(User interface change data)
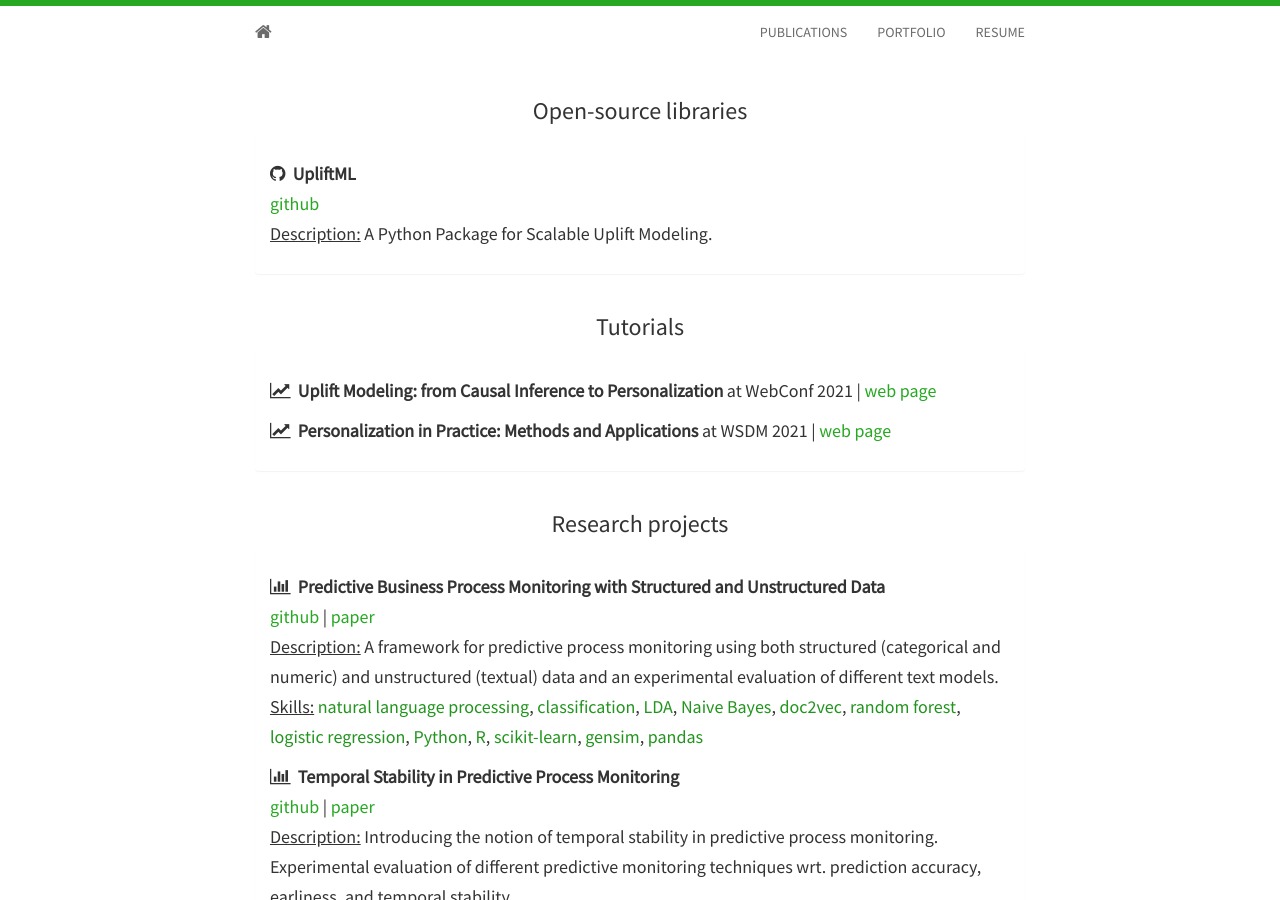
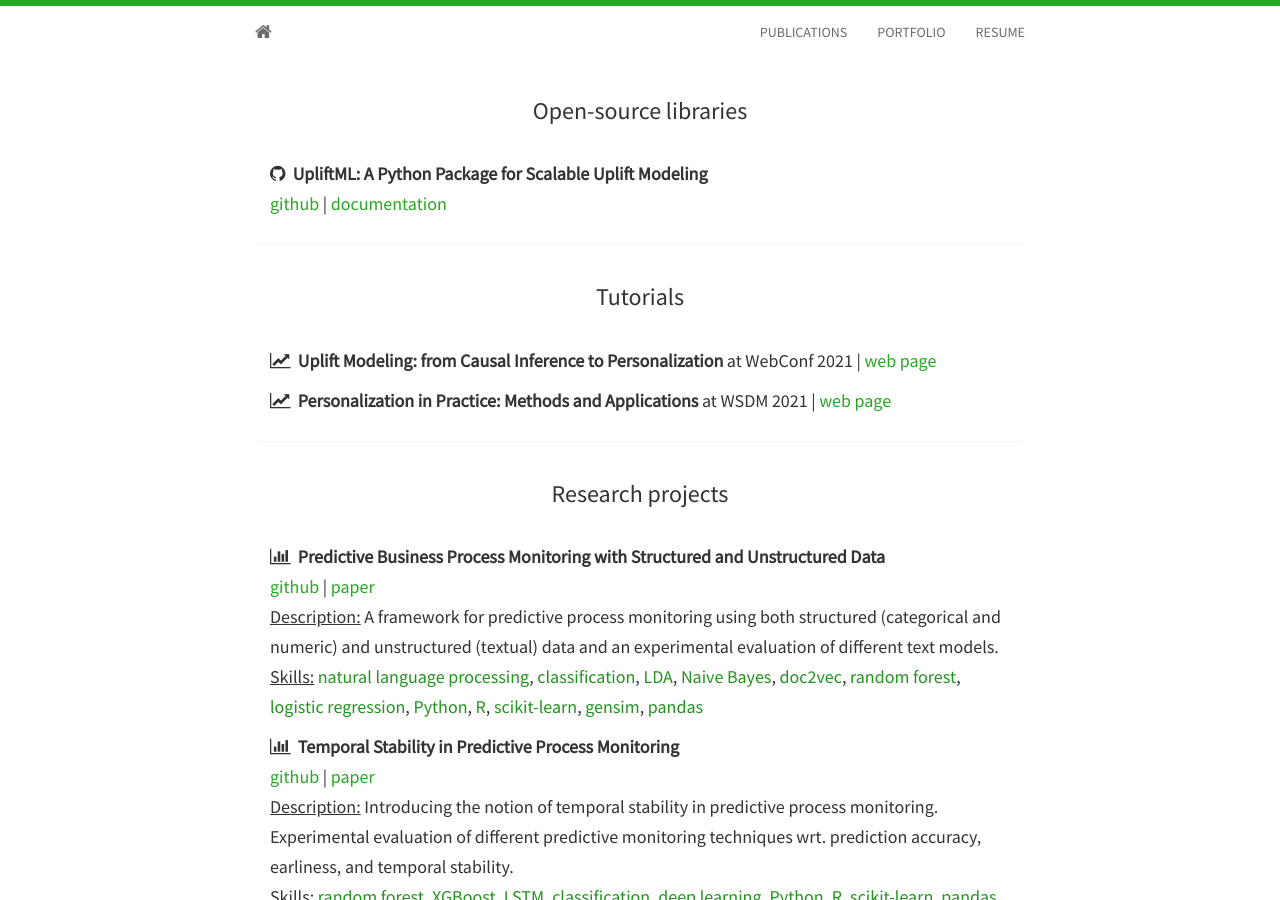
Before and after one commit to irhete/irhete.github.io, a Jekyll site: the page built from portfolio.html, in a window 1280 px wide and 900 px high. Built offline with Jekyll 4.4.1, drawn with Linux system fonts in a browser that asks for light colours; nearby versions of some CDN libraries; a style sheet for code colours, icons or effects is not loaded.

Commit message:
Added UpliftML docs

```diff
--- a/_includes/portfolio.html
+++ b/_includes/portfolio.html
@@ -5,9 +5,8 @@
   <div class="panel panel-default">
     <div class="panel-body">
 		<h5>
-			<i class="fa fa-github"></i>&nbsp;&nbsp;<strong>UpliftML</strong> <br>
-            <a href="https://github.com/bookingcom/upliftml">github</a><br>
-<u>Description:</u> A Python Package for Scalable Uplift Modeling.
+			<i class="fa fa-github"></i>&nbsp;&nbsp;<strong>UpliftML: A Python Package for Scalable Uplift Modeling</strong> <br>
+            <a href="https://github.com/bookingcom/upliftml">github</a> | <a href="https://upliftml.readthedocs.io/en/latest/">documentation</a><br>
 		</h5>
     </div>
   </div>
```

...

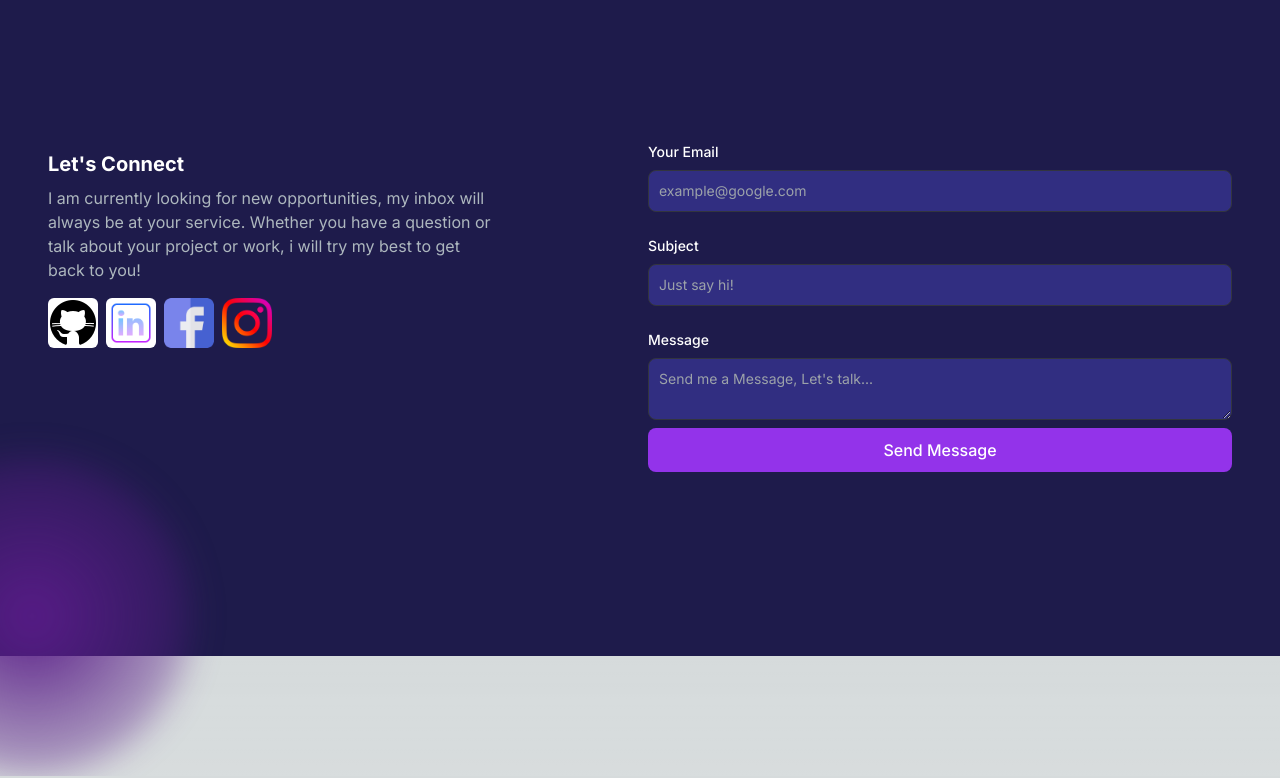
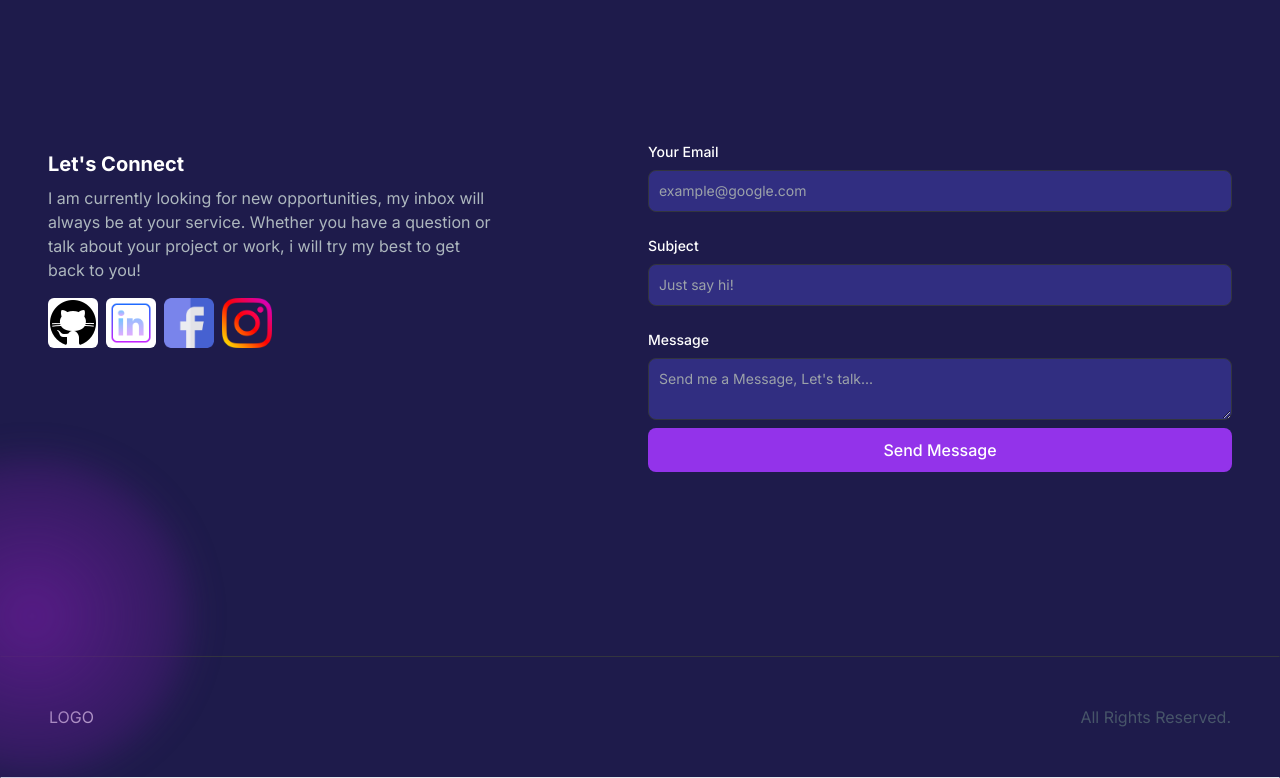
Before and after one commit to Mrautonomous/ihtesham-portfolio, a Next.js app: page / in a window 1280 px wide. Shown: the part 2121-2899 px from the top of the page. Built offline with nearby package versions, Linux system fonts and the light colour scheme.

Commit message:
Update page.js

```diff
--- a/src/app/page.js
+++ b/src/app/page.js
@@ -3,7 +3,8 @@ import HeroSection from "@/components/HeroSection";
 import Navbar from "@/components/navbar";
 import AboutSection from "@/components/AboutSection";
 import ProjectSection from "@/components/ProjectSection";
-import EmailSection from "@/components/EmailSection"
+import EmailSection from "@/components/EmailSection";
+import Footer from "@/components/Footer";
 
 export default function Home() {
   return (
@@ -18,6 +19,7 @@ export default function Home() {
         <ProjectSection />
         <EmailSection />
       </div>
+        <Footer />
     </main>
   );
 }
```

- What is needed:
Only a number should be given in reply: how many lines in the entries above hold "class".

- Exercise solution:
4